The fellow is 40. But the belief here is that he’s in his prime at 40, which isn’t something many who play baseball can say.

Of course, the standards are high for all-time greats. And the salary, which is a record at $43 million (tied with Mets co-ace Max Scherzer), only raises the bar.

We’ve been complaining a lot lately about the Mets’ two $43 million men, which is what we do when folks get paid a ton and are less than perfect. But we should learn never to count Verlander out, or Scherzer, a mere youngster at 38, for that matter. Verlander delivered six efficient innings of one-run ball in his first Subway Series appearance and the Mets beat the Yankees, 4-3, in 10 innings at a sold-out Citi Field in rousing walk-off fashion four innings after he was gone.

“That’s the key,” manager Buck Showalter said of Verlander’s performance. “To have a chance to win you have to have your starting pitcher match a very good pitcher who’s on top of his game.”

Justin Verlander held the Yankees to one run over six innings in the Mets’ 4-3, 10-inning win over the Yankees in the Subway Series finale.
Charles Wenzelberg / New York Post

If Verlander can keep it going like this, that should make a big difference.

This victory alone — clinched on a walk-off, 10th-inning double by Brandon Nimmo off Yankees reliever Nick Ramirez that drove home ghost runner Eduardo Escobar — was enormous.

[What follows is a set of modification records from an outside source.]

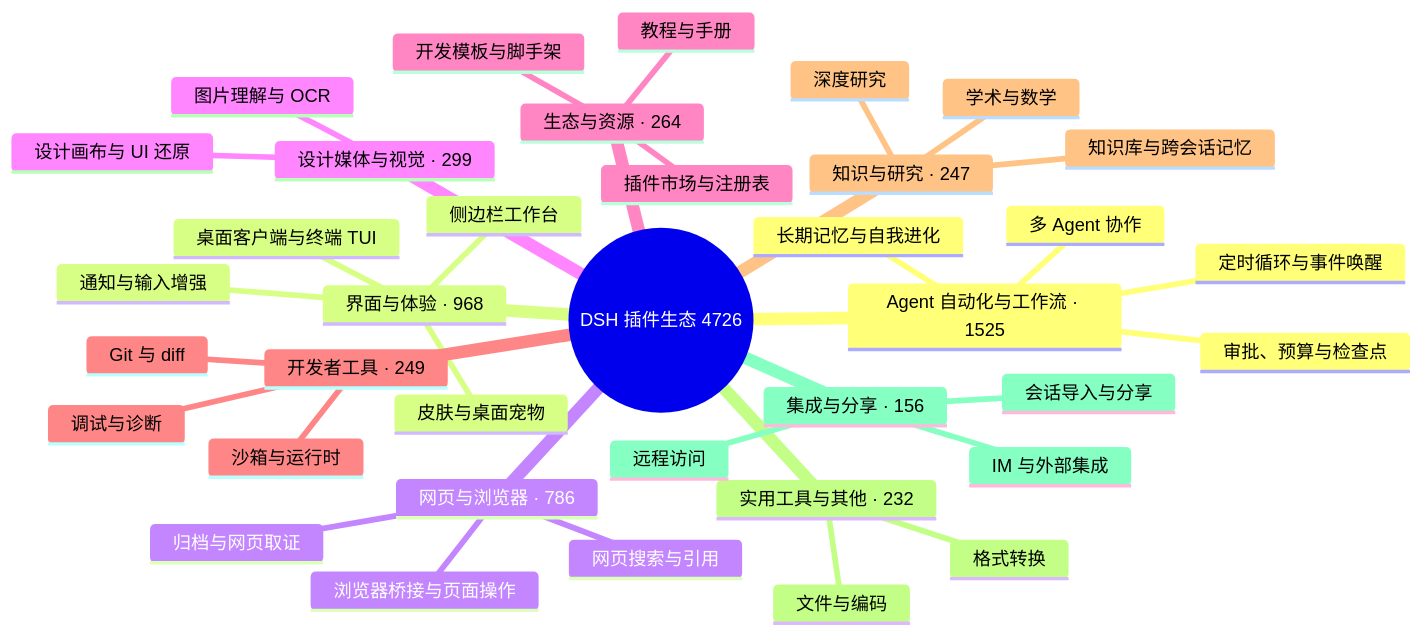
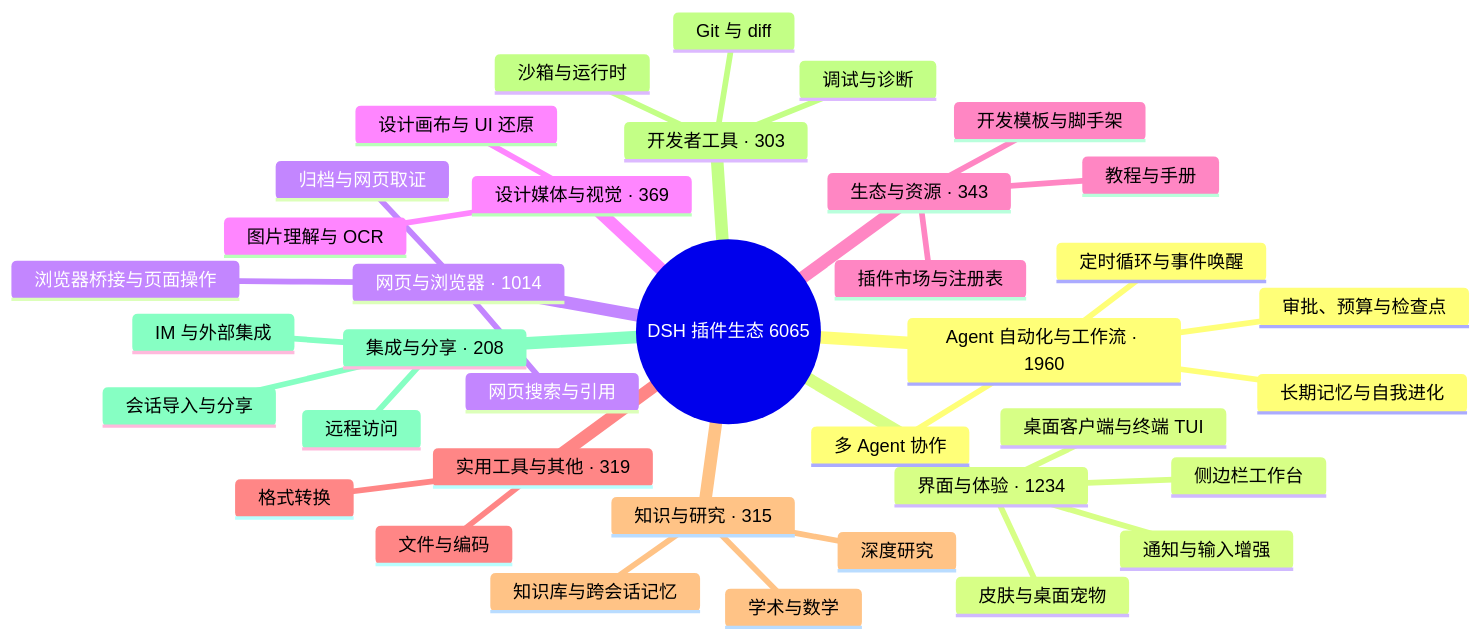
Before and after one commit to PGZXB/awesome-dsh-plugin-3: the diagram in README.md, drawn with Mermaid. The commit also changed other lines of this file and 10 other files, not shown here.

````diff
--- a/README.md
+++ b/README.md
@@ -33,40 +33,40 @@
 ```mermaid
 mindmap
-  root((DSH 插件生态 4726))
-    Agent 自动化与工作流 · 1525
+  root((DSH 插件生态 6065))
+    Agent 自动化与工作流 · 1960
       定时循环与事件唤醒
       多 Agent 协作
       长期记忆与自我进化
       审批、预算与检查点
-    界面与体验 · 968
+    界面与体验 · 1234
       桌面客户端与终端 TUI
       侧边栏工作台
       皮肤与桌面宠物
       通知与输入增强
-    网页与浏览器 · 786
+    网页与浏览器 · 1014
       浏览器桥接与页面操作
       网页搜索与引用
       归档与网页取证
-    设计媒体与视觉 · 299
+    设计媒体与视觉 · 369
       图片理解与 OCR
       设计画布与 UI 还原
-    生态与资源 · 264
+    生态与资源 · 343
       插件市场与注册表
       开发模板与脚手架
       教程与手册
-    开发者工具 · 249
+    实用工具与其他 · 319
+      文件与编码
+      格式转换
+    知识与研究 · 315
+      知识库与跨会话记忆
+      深度研究
+      学术与数学
+    开发者工具 · 303
       Git 与 diff
       沙箱与运行时
       调试与诊断
-    知识与研究 · 247
-      知识库与跨会话记忆
-      深度研究
-      学术与数学
-    实用工具与其他 · 232
-      文件与编码
-      格式转换
-    集成与分享 · 156
+    集成与分享 · 208
       会话导入与分享
       远程访问
       IM 与外部集成
 ```
````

The opponent. The opposing pitcher. All of it was big.

Verlander made some mechanical adjustments, and his curveball and slider were back to normal, which means devastating. The timing couldn’t have been better, as Verlander loved his first foray into the Subway Series — although he was surprised there were so many Yankees fans (it seemed like a 60-40 split for the Mets, which is actually pretty typical).

“This is definitely the brightest light, especially in a regular-season game,” Verlander said. “At this point for our team, every win matters. We’ve got to start winning some ballgames.”

This is the sort of win that could lift a team that’s been down but shouldn’t be counted out. Not quite yet.

But is it enough?

I don’t mean to be Debbie Downer. But even in victory, the Mets can tend toward the sloppy, and that remains worrisome.

Don’t get me wrong. This is potentially the kind of victory that can turn things around. It’s always huge when you break out of a bad slump — the Mets had lost nine of 10 — but it’s especially notable when you beat the big-brother Yankees.

Justin Verlander delivers a pitch during the third inning of the Mets' win.
Justin Verlander delivers a pitch during the third inning of the Mets’ win.
Charles Wenzelberg / New York Post

But there remains an issue. The storyline all year has been that Verlander and Scherzer are the linchpins of baseball’s most expensive team ever, that the Mets will go however their co-aces go. But here’s the reality: There are just too many other things going wrong around them.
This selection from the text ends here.